> **Exercise requirements**
Filter the records for "clear" and keep each line that has it.

Detected change data:
Content starts

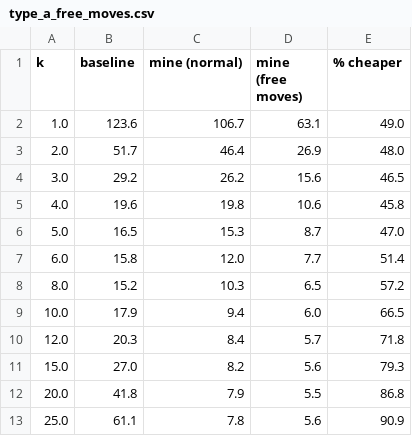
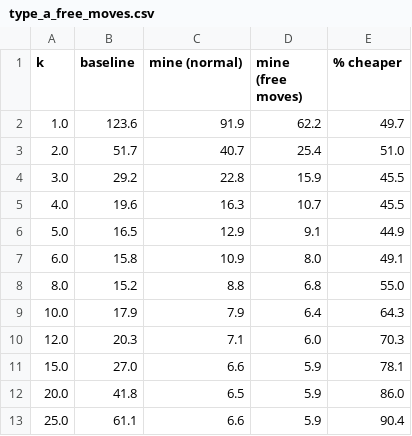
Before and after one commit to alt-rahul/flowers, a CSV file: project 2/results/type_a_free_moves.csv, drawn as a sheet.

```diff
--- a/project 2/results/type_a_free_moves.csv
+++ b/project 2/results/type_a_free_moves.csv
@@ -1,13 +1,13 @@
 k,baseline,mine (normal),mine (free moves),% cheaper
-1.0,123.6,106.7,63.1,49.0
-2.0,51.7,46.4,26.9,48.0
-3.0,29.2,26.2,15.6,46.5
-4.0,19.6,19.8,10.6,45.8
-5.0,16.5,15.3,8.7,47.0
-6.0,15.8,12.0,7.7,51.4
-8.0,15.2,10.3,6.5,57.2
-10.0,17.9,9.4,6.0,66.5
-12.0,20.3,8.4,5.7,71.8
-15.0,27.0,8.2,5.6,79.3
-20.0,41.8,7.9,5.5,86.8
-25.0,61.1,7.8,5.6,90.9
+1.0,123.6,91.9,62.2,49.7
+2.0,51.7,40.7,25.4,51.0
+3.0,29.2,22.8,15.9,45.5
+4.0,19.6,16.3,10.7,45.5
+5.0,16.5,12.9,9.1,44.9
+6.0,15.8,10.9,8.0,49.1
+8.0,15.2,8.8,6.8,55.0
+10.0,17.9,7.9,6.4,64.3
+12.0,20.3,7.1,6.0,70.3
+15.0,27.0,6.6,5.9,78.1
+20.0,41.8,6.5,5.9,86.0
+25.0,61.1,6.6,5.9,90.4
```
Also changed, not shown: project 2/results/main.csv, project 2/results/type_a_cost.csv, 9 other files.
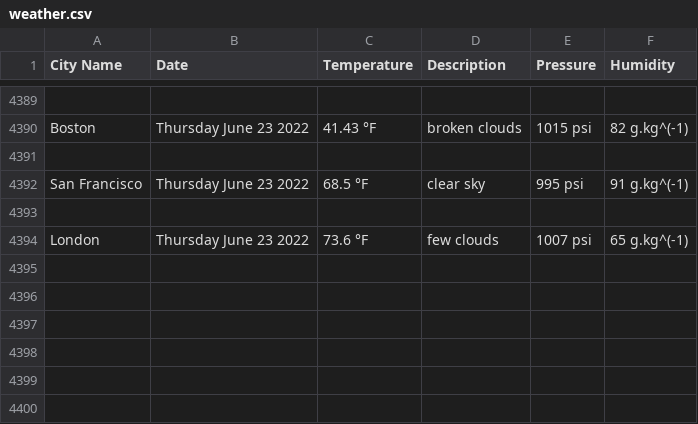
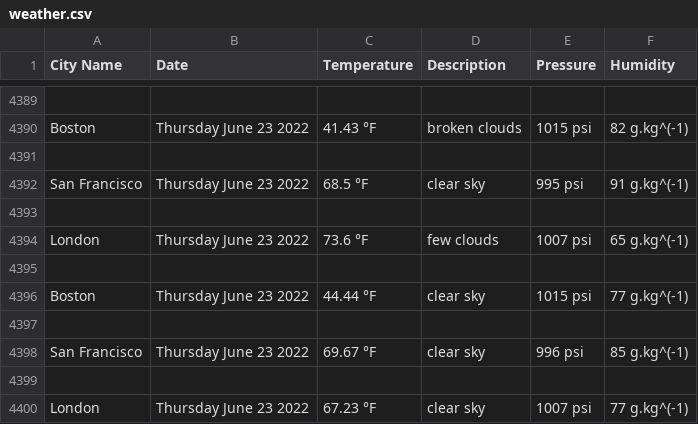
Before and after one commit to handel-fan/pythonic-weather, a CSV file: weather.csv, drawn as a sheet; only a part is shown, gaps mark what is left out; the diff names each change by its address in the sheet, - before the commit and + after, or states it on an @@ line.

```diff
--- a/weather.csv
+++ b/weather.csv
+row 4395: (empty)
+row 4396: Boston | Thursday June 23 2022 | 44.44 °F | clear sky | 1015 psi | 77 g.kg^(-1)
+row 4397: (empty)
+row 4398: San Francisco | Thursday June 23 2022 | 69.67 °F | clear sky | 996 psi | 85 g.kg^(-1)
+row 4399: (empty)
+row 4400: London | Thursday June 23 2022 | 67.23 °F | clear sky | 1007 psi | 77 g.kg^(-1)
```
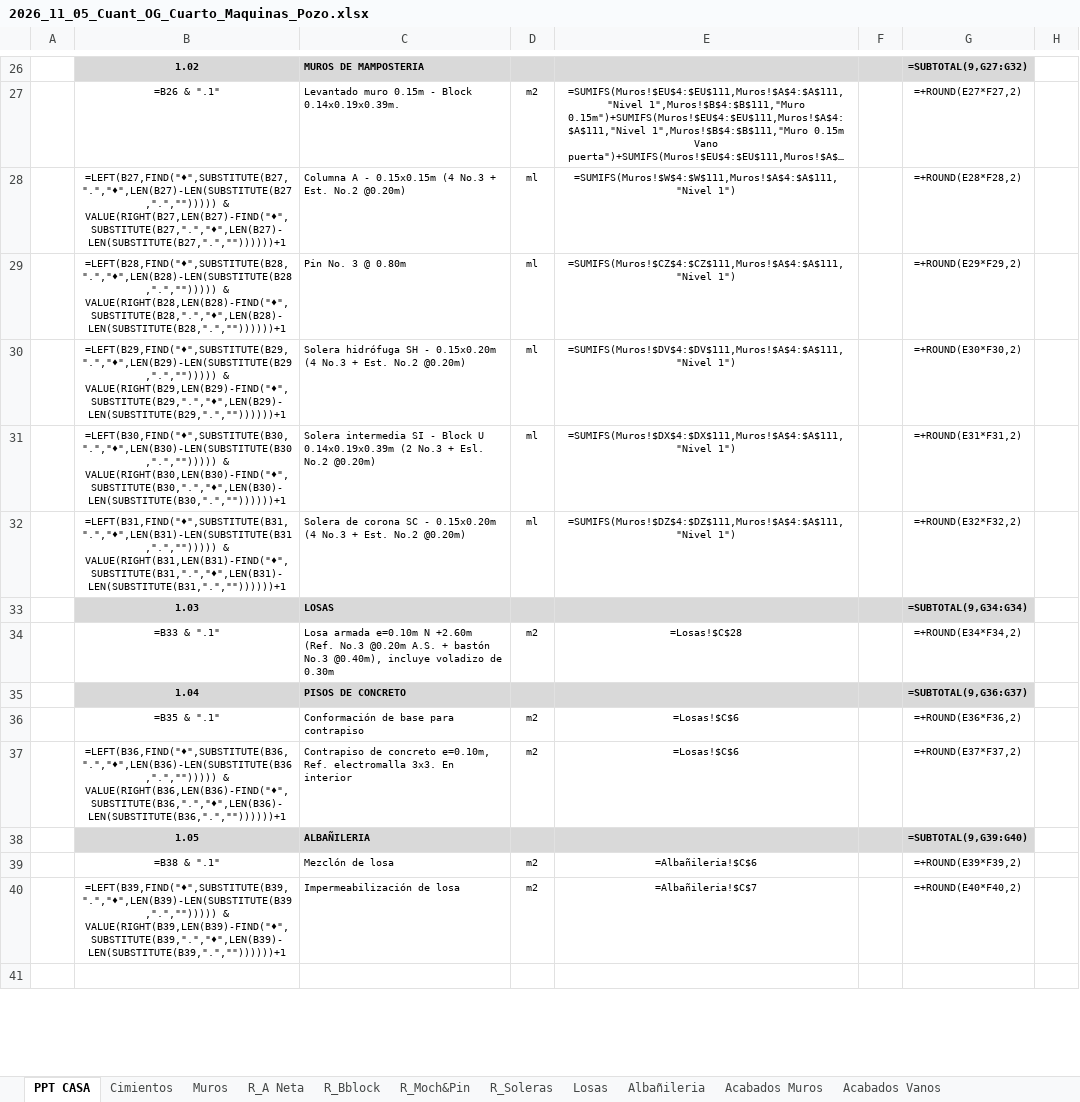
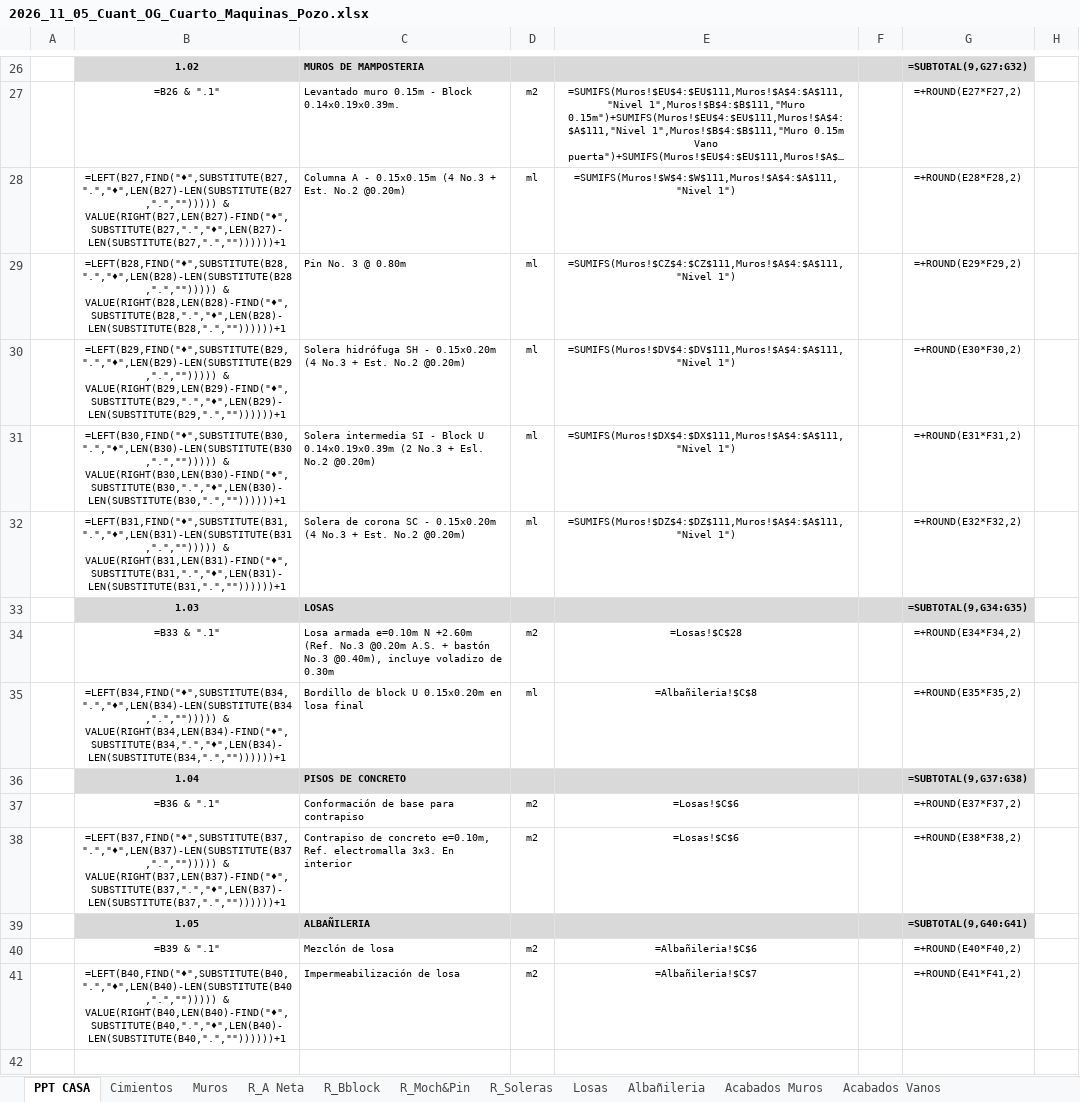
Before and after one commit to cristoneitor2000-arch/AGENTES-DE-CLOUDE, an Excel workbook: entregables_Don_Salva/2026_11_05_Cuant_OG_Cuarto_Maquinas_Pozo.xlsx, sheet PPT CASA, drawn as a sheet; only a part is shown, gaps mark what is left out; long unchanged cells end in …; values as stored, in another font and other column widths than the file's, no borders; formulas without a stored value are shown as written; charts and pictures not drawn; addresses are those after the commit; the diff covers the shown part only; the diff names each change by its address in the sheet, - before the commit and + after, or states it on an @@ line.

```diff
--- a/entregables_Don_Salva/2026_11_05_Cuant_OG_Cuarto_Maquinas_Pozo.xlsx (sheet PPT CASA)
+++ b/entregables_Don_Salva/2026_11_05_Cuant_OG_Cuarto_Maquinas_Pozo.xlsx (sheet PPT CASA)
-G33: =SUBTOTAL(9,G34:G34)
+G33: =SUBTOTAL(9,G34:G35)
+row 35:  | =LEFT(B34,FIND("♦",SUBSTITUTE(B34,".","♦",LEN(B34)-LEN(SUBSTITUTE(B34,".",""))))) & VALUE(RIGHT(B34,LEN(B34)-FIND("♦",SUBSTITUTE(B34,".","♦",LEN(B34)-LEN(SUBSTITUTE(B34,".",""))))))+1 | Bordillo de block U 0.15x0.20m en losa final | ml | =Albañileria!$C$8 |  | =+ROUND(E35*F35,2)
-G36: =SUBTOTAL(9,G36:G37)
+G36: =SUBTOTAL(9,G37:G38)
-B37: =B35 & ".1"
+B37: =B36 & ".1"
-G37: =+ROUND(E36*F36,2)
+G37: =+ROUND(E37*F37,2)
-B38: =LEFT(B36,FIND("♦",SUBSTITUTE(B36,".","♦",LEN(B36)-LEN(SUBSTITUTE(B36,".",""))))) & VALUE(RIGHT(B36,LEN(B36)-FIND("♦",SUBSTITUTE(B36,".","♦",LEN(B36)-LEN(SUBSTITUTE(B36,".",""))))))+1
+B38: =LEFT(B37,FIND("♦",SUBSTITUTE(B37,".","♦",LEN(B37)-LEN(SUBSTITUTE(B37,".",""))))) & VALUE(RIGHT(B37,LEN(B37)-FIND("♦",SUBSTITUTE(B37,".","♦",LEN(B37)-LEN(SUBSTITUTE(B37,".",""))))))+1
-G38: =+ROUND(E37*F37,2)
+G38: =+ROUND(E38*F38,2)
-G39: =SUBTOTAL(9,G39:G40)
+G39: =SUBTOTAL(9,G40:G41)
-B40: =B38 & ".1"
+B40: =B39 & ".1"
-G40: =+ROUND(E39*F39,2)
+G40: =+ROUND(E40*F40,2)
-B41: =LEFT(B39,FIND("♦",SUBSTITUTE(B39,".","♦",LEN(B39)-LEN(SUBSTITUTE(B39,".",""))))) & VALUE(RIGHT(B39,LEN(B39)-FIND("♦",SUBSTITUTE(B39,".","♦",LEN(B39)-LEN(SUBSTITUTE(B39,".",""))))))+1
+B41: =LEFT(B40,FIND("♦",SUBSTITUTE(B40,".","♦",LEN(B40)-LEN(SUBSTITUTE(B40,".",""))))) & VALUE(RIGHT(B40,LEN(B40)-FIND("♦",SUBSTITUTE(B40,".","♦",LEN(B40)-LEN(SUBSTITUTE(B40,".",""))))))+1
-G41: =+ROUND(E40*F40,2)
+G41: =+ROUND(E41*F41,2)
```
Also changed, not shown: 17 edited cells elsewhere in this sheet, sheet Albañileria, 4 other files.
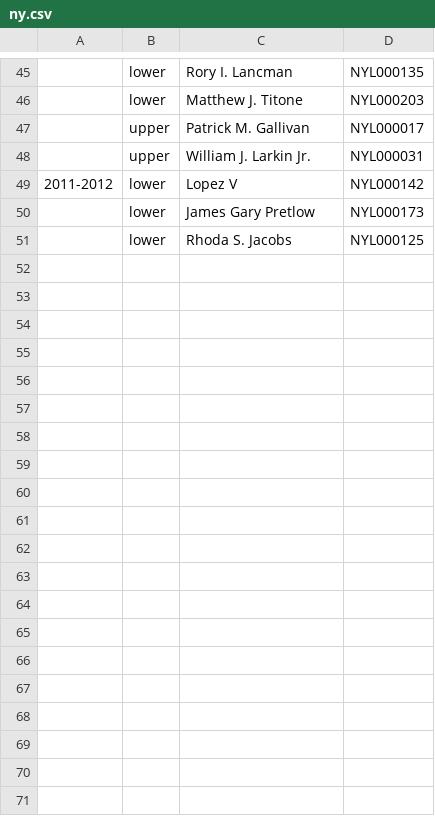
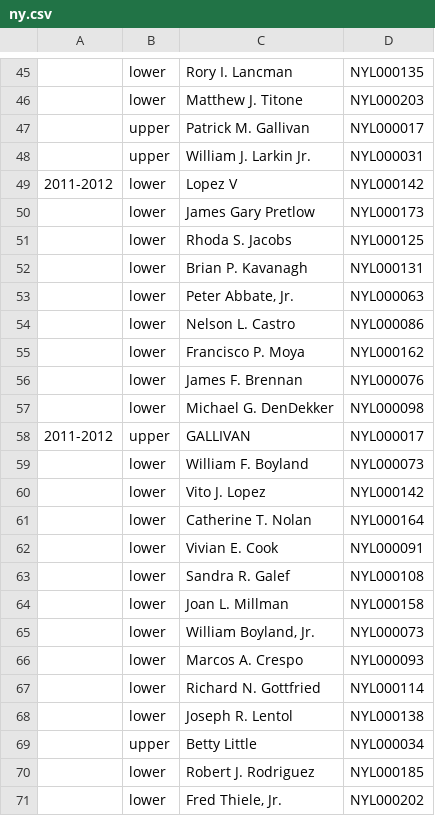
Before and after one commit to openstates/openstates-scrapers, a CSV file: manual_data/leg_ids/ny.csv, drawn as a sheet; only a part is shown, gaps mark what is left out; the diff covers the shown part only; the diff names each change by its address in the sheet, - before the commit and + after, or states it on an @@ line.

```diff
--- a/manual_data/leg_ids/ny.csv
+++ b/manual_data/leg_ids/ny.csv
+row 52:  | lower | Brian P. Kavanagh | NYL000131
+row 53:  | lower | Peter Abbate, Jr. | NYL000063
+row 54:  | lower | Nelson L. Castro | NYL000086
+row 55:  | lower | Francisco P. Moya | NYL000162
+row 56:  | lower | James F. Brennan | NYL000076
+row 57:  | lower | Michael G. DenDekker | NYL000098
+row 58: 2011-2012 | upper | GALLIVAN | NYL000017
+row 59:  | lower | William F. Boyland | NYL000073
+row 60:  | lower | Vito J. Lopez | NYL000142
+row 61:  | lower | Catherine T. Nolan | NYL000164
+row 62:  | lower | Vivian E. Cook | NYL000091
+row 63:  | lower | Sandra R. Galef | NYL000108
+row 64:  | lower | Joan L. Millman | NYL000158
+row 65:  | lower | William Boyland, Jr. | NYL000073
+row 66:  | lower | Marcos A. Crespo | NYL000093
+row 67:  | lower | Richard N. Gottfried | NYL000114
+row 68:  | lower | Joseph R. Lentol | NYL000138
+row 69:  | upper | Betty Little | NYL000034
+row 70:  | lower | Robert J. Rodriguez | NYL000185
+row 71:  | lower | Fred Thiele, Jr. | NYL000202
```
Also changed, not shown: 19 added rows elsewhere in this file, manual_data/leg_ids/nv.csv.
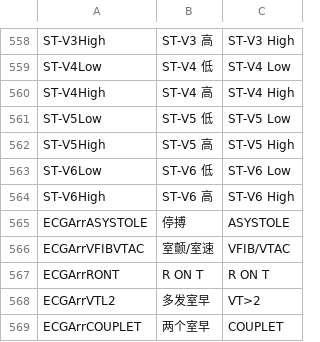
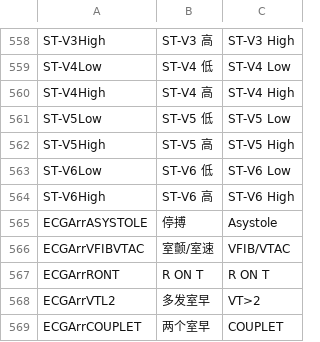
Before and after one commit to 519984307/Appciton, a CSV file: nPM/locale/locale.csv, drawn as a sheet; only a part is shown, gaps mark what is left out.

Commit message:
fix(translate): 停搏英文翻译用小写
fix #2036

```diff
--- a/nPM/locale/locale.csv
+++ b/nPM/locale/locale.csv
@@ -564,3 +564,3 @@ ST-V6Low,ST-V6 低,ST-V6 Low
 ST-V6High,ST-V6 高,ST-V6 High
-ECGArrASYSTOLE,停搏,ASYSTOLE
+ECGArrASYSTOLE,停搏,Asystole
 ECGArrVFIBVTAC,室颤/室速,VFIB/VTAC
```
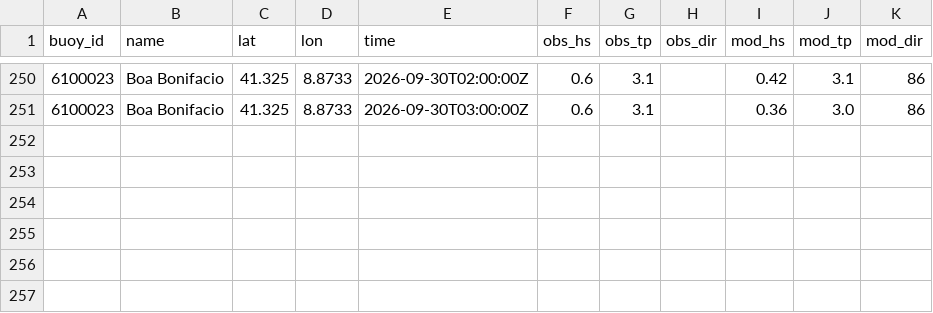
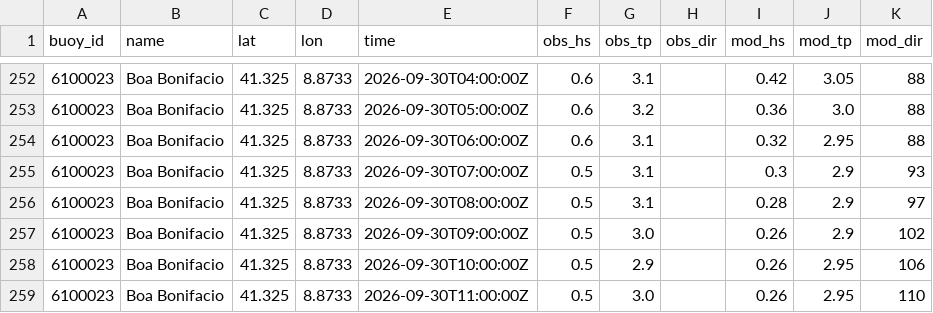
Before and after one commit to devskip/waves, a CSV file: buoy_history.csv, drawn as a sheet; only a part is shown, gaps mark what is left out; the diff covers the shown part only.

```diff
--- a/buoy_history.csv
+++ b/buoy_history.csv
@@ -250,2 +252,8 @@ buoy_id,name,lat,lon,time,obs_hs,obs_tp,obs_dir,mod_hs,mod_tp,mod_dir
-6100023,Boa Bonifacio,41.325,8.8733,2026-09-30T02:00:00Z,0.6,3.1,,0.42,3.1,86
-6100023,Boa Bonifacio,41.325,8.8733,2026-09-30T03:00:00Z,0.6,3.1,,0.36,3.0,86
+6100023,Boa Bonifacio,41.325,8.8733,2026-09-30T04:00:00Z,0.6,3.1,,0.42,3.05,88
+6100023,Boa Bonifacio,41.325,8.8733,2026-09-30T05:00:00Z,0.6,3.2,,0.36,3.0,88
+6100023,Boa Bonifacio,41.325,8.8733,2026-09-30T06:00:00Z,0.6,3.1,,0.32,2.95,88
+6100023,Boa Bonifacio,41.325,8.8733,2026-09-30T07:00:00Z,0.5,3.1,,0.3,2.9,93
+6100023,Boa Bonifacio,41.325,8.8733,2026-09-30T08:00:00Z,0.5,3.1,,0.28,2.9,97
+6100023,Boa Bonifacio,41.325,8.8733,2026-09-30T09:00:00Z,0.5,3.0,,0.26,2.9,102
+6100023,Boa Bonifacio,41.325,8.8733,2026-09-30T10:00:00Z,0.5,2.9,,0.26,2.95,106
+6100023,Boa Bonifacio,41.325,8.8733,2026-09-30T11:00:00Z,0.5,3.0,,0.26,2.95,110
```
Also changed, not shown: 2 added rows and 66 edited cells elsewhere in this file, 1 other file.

Content ends

> **Result of the task**
+row 4396: Boston | Thursday June 23 2022 | 44.44 °F | clear sky | 1015 psi | 77 g.kg^(-1)
+row 4398: San Francisco | Thursday June 23 2022 | 69.67 °F | clear sky | 996 psi | 85 g.kg^(-1)
+row 4400: London | Thursday June 23 2022 | 67.23 °F | clear sky | 1007 psi | 77 g.kg^(-1)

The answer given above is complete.